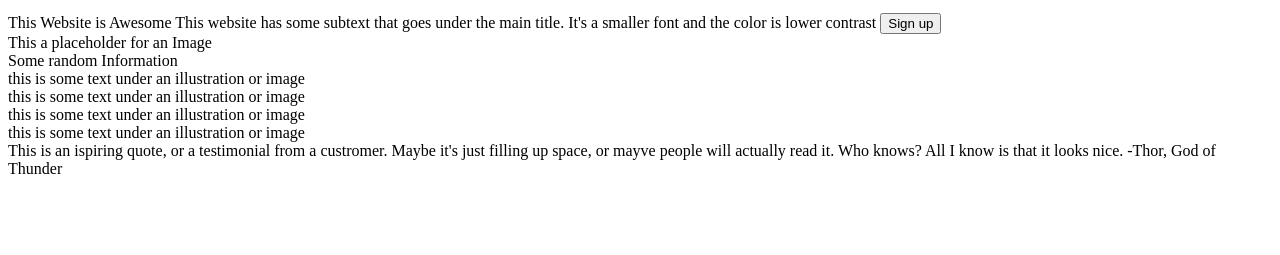
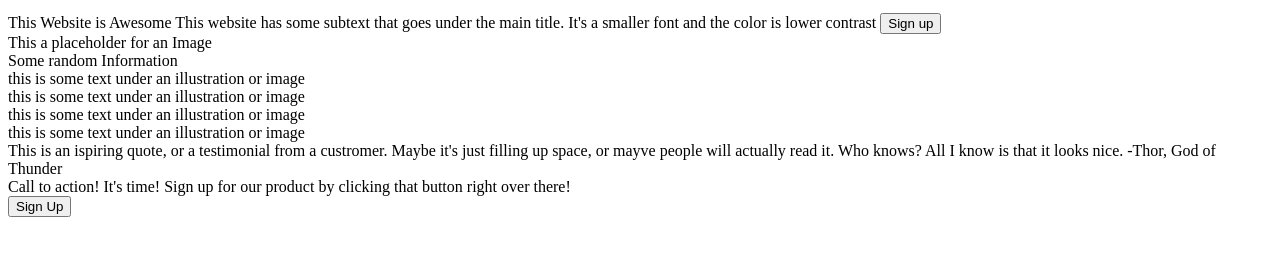
Before and after one commit to algodoncin/odin-landing-page, a plain HTML site: page index.html in a window 1280 px wide. Shown: the part 99-354 px from the top of the page. Drawn offline with Linux system fonts and the light colour scheme.

Commit message:
Ad info added

```diff
--- a/index.html
+++ b/index.html
@@ -63,7 +63,15 @@
                 <span>-Thor, God of Thunder</span>
             </div>
             <div class="ad">
-
+                <div>
+                    <div class="ad-text">
+                        <span>Call to action! It's time!</span>
+                        <span>Sign up for our product by clicking that button right over there!</span>
+                    </div>
+                    <div class="ad-button">
+                        <button>Sign Up</button>
+                    </div>
+                </div>
             </div>
         </div>
         <div class="footer">
```
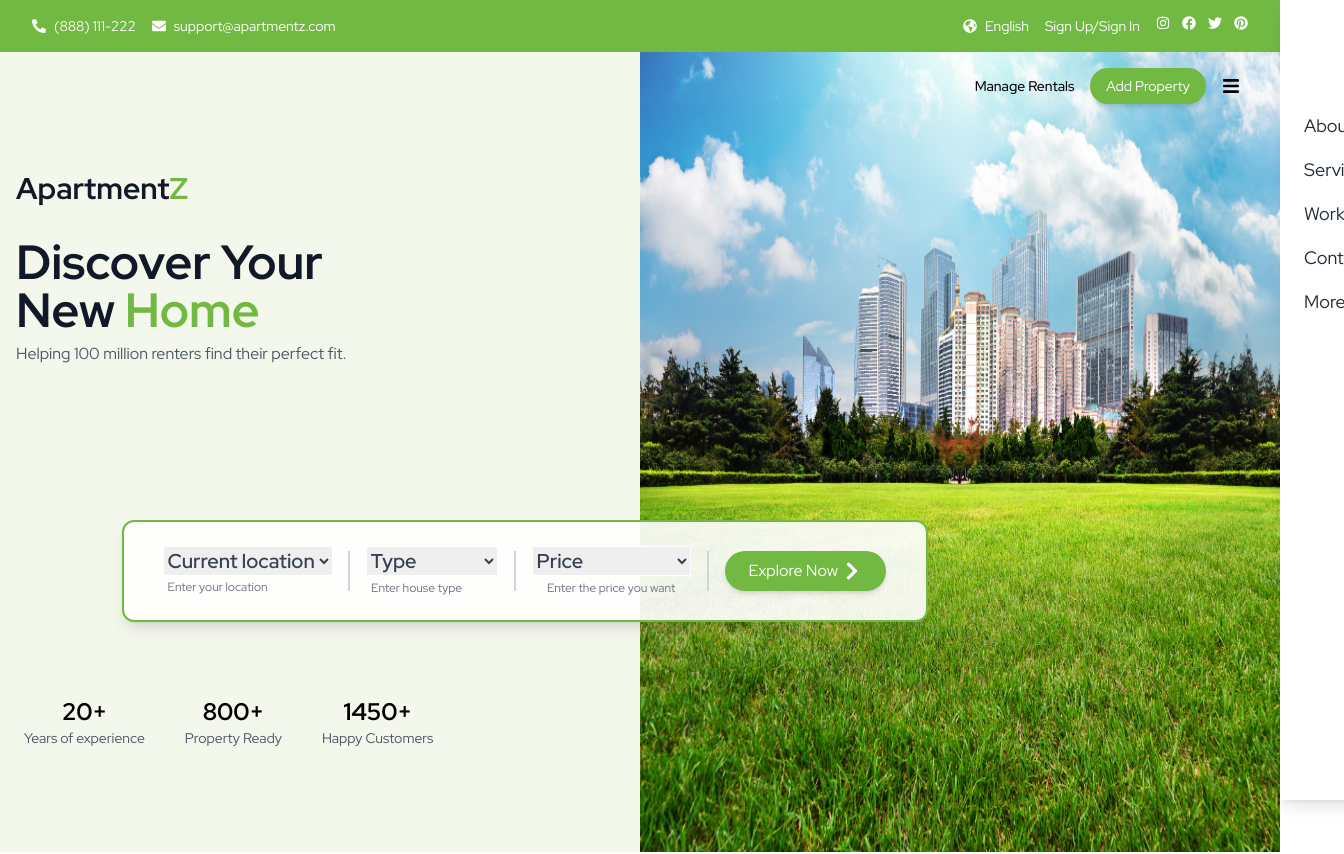
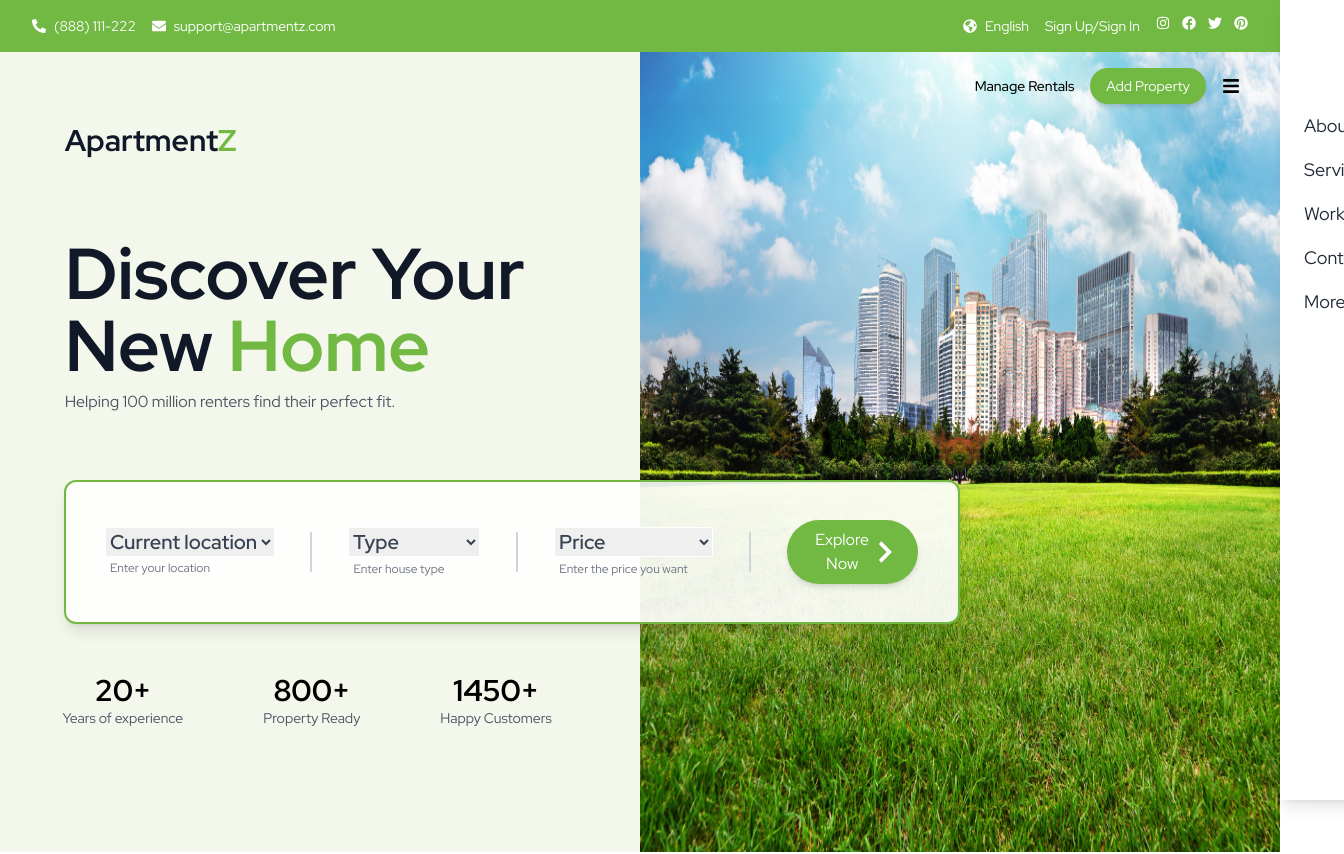
Before and after one commit to Pronttera/real-estate-website, a React (Vite) app: page / in a window 1280 px wide. Shown: the top 854 px of the page, 1344 px wide, since content can reach past the window. Built offline with nearby package versions, Linux system fonts and the light colour scheme.

Commit message:
Made the changes in Hero Section

```diff
--- a/src/pages/Home/HeroSection.jsx
+++ b/src/pages/Home/HeroSection.jsx
@@ -48,11 +48,11 @@ const HeroSection = () => {
       <div className="relative flex flex-col md:flex-row min-w-screen min-h-screen">
         {/* Left Section */}
         <div className="flex flex-col justify-center bg-[#f4f7ec] w-full md:w-1/2 p-4 md:pt-0 md:pb-20 text-center md:text-left">
-        <div className="md:relative md:top-[-20%]">
+        <div className="md:relative md:top-[-20%] md:left-[8%]">
           <div className="text-3xl md:text-3xl font-bold text-gray-900 ">
             Apartment<span className="text-[#72B944]">Z</span>
           </div>
-          <h1 className="text-4xl md:text-5xl font-bold text-gray-900 leading-tight mt-8">
+          <h1 className="text-5xl md:text-7xl font-bold text-gray-900 leading-tight mt-20">
             Discover Your <br />
             New <span className="text-[#72B944]">Home</span>
           </h1>
@@ -118,9 +118,9 @@ const HeroSection = () => {
       </div>
 
       {/* Card Section */}
-      <div className="relative md:absolute top-0  md:top-[65%] left-[50%] md:left-[41%] transform -translate-x-1/2 w-[90%] md:w-[80%] flex justify-center z-20 mt-6 md:mt-0">
+      <div className="relative md:absolute top-0  md:top-[60%] left-[50%] md:left-[55%] transform -translate-x-1/2 w-[90%] md:w-[100%]  md:h-[18%] flex  z-20 mt-6 md:mt-0">
 
-        <div className="flex flex-col md:flex-row items-center gap-4 px-6 md:px-10 py-6 bg-white shadow-lg rounded-xl border-2 border-[#72B944] w-full md:w-auto bg-opacity-90">
+        <div className="flex flex-col md:flex-row items-center gap-9 px-6 md:px-10 py-6 bg-white shadow-lg rounded-xl border-2 border-[#72B944] w-full md:w-[70%] bg-opacity-90">
           <div className="flex flex-col items-center w-full md:w-auto ">
             <select className="text-xl font-semibold text-gray-700 bw-full md:w-auto ">
               <option selected disabled>Current location</option>
@@ -145,28 +145,28 @@ const HeroSection = () => {
               <option>$1000-$2000</option>
               <option>$2000-$3000</option>
             </select>
-            <p className="text-xs text-gray-500 mt-1">Enter the price you want</p>
+            <p className="text-xs text-gray-500 mt-1 ml-[-20px]">Enter the price you want</p>
           </div>
           <div className="border-l-2 border-gray-300 h-10 hidden md:block"></div>
           <button className="bg-[#72B944] text-white px-6 py-2 rounded-full shadow-md hover:bg-green-700 transition flex items-center w-full md:w-auto">
-            Explore Now <FaChevronRight className="ml-1 text-xl" />
+            Explore Now <FaChevronRight className="ml-1 text-2xl" />
           </button>
         </div>
       </div>
 
       {/* Hero Stats */}
-<div className="w-full md:w-1/2 flex flex-col items-center md:items-start text-center md:text-center px-6 md:absolute md:top-[87%] md:left-0">
-  <div className="flex flex-col md:flex-row space-y-4 md:space-y-0 md:space-x-10">
+<div className="w-full md:w-1/2 flex flex-col items-center md:items-start text-center md:text-center px-6 md:absolute md:top-[84%] md:left-[3%]">
+  <div className="flex flex-col md:flex-row space-y-4 md:space-y-0 md:space-x-20">
     <div className="flex flex-col">
-      <p className="text-2xl font-bold">20+</p>
+      <p className="text-3xl font-bold">20+</p>
       <p className="text-gray-600 text-sm">Years of experience</p>
     </div>
     <div>
-      <p className="text-2xl font-bold">800+</p>
+      <p className="text-3xl font-bold">800+</p>
       <p className="text-gray-600 text-sm">Property Ready</p>
     </div>
     <div>
-      <p className="text-2xl font-bold">1450+</p>
+      <p className="text-3xl font-bold">1450+</p>
       <p className="text-gray-600 text-sm">Happy Customers</p>
     </div>
   </div>
```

> [What the task asks]
Each entry above is to be restated exactly, without its images.

> [Task output]
Before and after one commit to algodoncin/odin-landing-page, a plain HTML site: page index.html in a window 1280 px wide. Shown: the part 99-354 px from the top of the page. Drawn offline with Linux system fonts and the light colour scheme.

Commit message:
Ad info added

```diff
--- a/index.html
+++ b/index.html
@@ -63,7 +63,15 @@
                 <span>-Thor, God of Thunder</span>
             </div>
             <div class="ad">
-
+                <div>
+                    <div class="ad-text">
+                        <span>Call to action! It's time!</span>
+                        <span>Sign up for our product by clicking that button right over there!</span>
+                    </div>
+                    <div class="ad-button">
+                        <button>Sign Up</button>
+                    </div>
+                </div>
             </div>
         </div>
         <div class="footer">
```
Before and after one commit to Pronttera/real-estate-website, a React (Vite) app: page / in a window 1280 px wide. Shown: the top 854 px of the page, 1344 px wide, since content can reach past the window. Built offline with nearby package versions, Linux system fonts and the light colour scheme.

Commit message:
Made the changes in Hero Section

```diff
--- a/src/pages/Home/HeroSection.jsx
+++ b/src/pages/Home/HeroSection.jsx
@@ -48,11 +48,11 @@ const HeroSection = () => {
       <div className="relative flex flex-col md:flex-row min-w-screen min-h-screen">
         {/* Left Section */}
         <div className="flex flex-col justify-center bg-[#f4f7ec] w-full md:w-1/2 p-4 md:pt-0 md:pb-20 text-center md:text-left">
-        <div className="md:relative md:top-[-20%]">
+        <div className="md:relative md:top-[-20%] md:left-[8%]">
           <div className="text-3xl md:text-3xl font-bold text-gray-900 ">
             Apartment<span className="text-[#72B944]">Z</span>
           </div>
-          <h1 className="text-4xl md:text-5xl font-bold text-gray-900 leading-tight mt-8">
+          <h1 className="text-5xl md:text-7xl font-bold text-gray-900 leading-tight mt-20">
             Discover Your <br />
             New <span className="text-[#72B944]">Home</span>
           </h1>
@@ -118,9 +118,9 @@ const HeroSection = () => {
       </div>
 
       {/* Card Section */}
-      <div className="relative md:absolute top-0  md:top-[65%] left-[50%] md:left-[41%] transform -translate-x-1/2 w-[90%] md:w-[80%] flex justify-center z-20 mt-6 md:mt-0">
+      <div className="relative md:absolute top-0  md:top-[60%] left-[50%] md:left-[55%] transform -translate-x-1/2 w-[90%] md:w-[100%]  md:h-[18%] flex  z-20 mt-6 md:mt-0">
 
-        <div className="flex flex-col md:flex-row items-center gap-4 px-6 md:px-10 py-6 bg-white shadow-lg rounded-xl border-2 border-[#72B944] w-full md:w-auto bg-opacity-90">
+        <div className="flex flex-col md:flex-row items-center gap-9 px-6 md:px-10 py-6 bg-white shadow-lg rounded-xl border-2 border-[#72B944] w-full md:w-[70%] bg-opacity-90">
           <div className="flex flex-col items-center w-full md:w-auto ">
             <select className="text-xl font-semibold text-gray-700 bw-full md:w-auto ">
               <option selected disabled>Current location</option>
@@ -145,28 +145,28 @@ const HeroSection = () => {
               <option>$1000-$2000</option>
               <option>$2000-$3000</option>
             </select>
-            <p className="text-xs text-gray-500 mt-1">Enter the price you want</p>
+            <p className="text-xs text-gray-500 mt-1 ml-[-20px]">Enter the price you want</p>
           </div>
           <div className="border-l-2 border-gray-300 h-10 hidden md:block"></div>
           <button className="bg-[#72B944] text-white px-6 py-2 rounded-full shadow-md hover:bg-green-700 transition flex items-center w-full md:w-auto">
-            Explore Now <FaChevronRight className="ml-1 text-xl" />
+            Explore Now <FaChevronRight className="ml-1 text-2xl" />
           </button>
         </div>
       </div>
 
       {/* Hero Stats */}
-<div className="w-full md:w-1/2 flex flex-col items-center md:items-start text-center md:text-center px-6 md:absolute md:top-[87%] md:left-0">
-  <div className="flex flex-col md:flex-row space-y-4 md:space-y-0 md:space-x-10">
+<div className="w-full md:w-1/2 flex flex-col items-center md:items-start text-center md:text-center px-6 md:absolute md:top-[84%] md:left-[3%]">
+  <div className="flex flex-col md:flex-row space-y-4 md:space-y-0 md:space-x-20">
     <div className="flex flex-col">
-      <p className="text-2xl font-bold">20+</p>
+      <p className="text-3xl font-bold">20+</p>
       <p className="text-gray-600 text-sm">Years of experience</p>
     </div>
     <div>
-      <p className="text-2xl font-bold">800+</p>
+      <p className="text-3xl font-bold">800+</p>
       <p className="text-gray-600 text-sm">Property Ready</p>
     </div>
     <div>
-      <p className="text-2xl font-bold">1450+</p>
+      <p className="text-3xl font-bold">1450+</p>
       <p className="text-gray-600 text-sm">Happy Customers</p>
     </div>
   </div>
```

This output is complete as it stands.